▸ **Exercise**
A complete answer includes every line below with the word "BuildContext".
Start of Exercise inputs
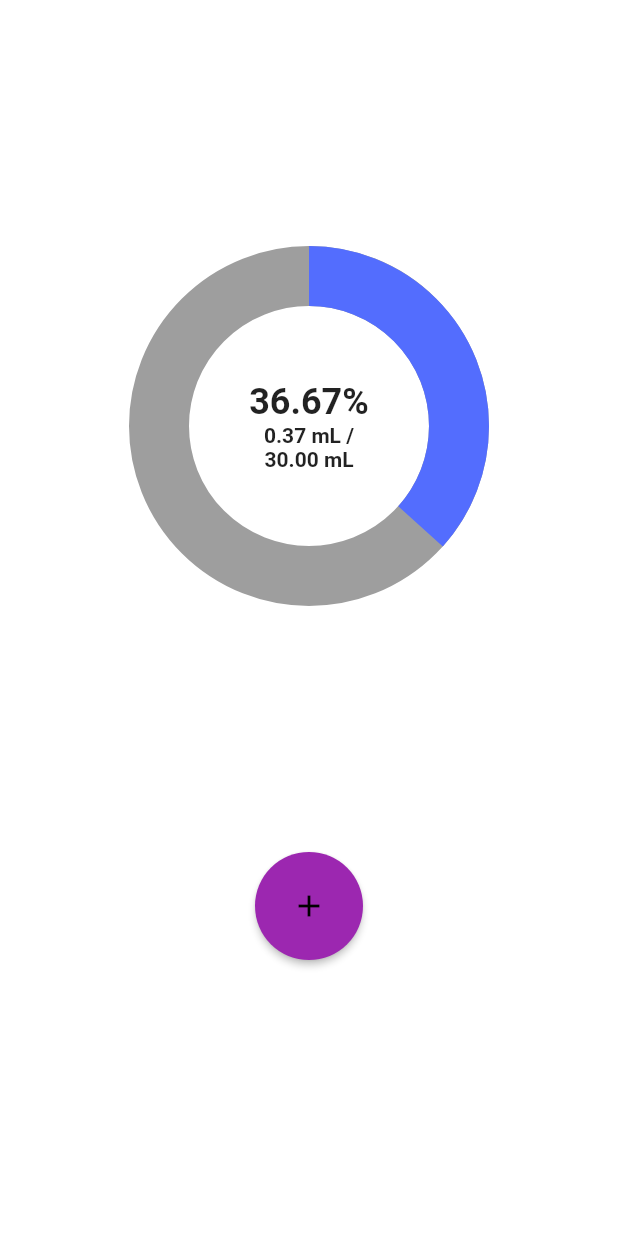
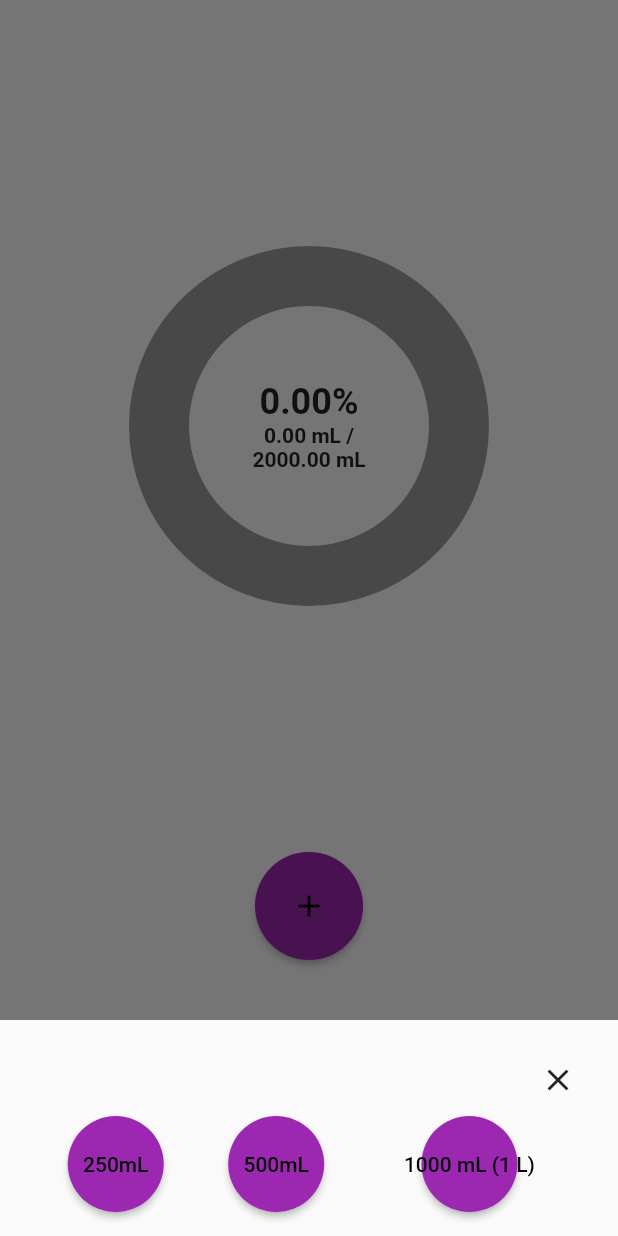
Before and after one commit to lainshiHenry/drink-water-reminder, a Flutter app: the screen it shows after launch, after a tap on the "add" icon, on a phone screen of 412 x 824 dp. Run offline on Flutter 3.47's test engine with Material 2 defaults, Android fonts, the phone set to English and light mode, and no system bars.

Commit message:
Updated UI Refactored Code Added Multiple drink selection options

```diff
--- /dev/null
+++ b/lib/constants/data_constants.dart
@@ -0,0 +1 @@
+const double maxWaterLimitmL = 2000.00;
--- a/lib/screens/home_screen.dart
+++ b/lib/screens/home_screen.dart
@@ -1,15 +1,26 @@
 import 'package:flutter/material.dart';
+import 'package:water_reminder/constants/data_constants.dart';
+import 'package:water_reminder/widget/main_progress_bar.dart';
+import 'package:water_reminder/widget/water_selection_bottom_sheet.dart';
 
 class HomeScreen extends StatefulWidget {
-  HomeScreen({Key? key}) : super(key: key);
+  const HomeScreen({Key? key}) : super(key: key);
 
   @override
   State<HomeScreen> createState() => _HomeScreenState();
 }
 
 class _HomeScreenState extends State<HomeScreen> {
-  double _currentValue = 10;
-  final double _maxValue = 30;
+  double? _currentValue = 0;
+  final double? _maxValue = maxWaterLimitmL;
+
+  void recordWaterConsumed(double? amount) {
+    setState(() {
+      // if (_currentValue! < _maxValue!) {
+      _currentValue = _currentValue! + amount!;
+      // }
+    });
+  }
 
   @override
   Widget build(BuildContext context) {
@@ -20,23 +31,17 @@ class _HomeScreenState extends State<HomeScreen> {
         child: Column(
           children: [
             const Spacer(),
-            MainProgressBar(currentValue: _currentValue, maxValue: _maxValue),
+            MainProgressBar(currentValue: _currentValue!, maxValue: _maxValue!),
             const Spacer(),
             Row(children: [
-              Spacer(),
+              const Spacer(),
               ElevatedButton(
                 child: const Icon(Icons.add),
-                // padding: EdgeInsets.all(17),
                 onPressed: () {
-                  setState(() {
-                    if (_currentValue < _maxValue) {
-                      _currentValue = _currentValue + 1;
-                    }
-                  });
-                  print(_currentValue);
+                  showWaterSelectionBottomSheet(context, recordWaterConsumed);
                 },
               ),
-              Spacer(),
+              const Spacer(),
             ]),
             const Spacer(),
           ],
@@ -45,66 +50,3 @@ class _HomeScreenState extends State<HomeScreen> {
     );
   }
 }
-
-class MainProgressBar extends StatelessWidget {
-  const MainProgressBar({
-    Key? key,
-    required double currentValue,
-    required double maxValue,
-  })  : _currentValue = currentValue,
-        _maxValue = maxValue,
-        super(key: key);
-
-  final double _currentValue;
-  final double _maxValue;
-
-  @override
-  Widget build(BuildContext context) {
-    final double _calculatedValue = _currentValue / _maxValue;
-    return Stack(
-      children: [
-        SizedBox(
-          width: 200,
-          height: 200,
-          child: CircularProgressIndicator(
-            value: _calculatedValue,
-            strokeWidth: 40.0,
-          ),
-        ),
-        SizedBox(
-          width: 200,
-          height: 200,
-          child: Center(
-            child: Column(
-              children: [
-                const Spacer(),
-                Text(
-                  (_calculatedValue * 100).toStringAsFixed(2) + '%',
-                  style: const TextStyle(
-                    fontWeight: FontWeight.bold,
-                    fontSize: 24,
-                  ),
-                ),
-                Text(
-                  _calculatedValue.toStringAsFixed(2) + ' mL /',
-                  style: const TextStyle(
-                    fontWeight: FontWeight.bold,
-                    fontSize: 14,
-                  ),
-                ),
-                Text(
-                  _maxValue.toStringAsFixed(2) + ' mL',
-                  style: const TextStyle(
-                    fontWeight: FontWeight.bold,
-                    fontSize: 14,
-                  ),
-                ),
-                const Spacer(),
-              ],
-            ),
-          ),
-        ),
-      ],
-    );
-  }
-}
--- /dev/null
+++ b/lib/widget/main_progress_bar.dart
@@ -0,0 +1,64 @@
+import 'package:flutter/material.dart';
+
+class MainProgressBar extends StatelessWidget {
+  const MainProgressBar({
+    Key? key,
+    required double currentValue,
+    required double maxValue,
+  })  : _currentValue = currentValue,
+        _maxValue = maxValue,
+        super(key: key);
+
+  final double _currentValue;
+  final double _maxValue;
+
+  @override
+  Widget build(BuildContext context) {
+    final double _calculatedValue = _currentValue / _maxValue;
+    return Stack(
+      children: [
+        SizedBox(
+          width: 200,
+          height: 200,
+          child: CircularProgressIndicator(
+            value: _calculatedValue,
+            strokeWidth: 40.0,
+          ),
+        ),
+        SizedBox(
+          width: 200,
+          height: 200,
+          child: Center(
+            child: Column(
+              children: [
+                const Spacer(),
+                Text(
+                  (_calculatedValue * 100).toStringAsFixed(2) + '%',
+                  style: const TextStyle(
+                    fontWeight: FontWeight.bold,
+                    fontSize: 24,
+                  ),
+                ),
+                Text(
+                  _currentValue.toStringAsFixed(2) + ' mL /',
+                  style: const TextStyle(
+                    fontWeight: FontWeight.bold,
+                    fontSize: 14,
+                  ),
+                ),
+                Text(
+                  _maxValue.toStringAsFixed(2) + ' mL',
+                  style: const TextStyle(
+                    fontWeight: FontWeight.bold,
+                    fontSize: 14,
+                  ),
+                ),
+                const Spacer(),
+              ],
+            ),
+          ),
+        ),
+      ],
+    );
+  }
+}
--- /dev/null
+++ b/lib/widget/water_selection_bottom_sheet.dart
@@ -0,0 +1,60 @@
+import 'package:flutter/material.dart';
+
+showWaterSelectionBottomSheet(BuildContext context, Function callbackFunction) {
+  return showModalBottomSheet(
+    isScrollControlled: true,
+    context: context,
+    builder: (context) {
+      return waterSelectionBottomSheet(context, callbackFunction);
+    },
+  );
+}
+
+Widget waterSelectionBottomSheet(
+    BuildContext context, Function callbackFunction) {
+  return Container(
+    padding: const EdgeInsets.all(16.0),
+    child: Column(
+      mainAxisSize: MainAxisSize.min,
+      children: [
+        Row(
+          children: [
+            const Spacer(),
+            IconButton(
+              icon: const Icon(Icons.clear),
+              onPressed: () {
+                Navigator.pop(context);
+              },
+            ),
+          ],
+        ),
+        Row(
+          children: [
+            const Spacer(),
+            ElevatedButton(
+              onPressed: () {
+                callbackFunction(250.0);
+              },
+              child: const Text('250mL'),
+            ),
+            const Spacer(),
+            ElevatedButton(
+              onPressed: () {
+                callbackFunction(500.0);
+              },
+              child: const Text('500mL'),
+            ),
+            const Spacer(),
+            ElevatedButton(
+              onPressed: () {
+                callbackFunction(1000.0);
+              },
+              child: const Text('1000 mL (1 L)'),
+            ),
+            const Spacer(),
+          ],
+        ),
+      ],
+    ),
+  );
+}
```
End of Exercise inputs
▸ **Written solution**
   Widget build(BuildContext context) {
-  Widget build(BuildContext context) {
+  Widget build(BuildContext context) {
+showWaterSelectionBottomSheet(BuildContext context, Function callbackFunction) {
+    BuildContext context, Function callbackFunction) {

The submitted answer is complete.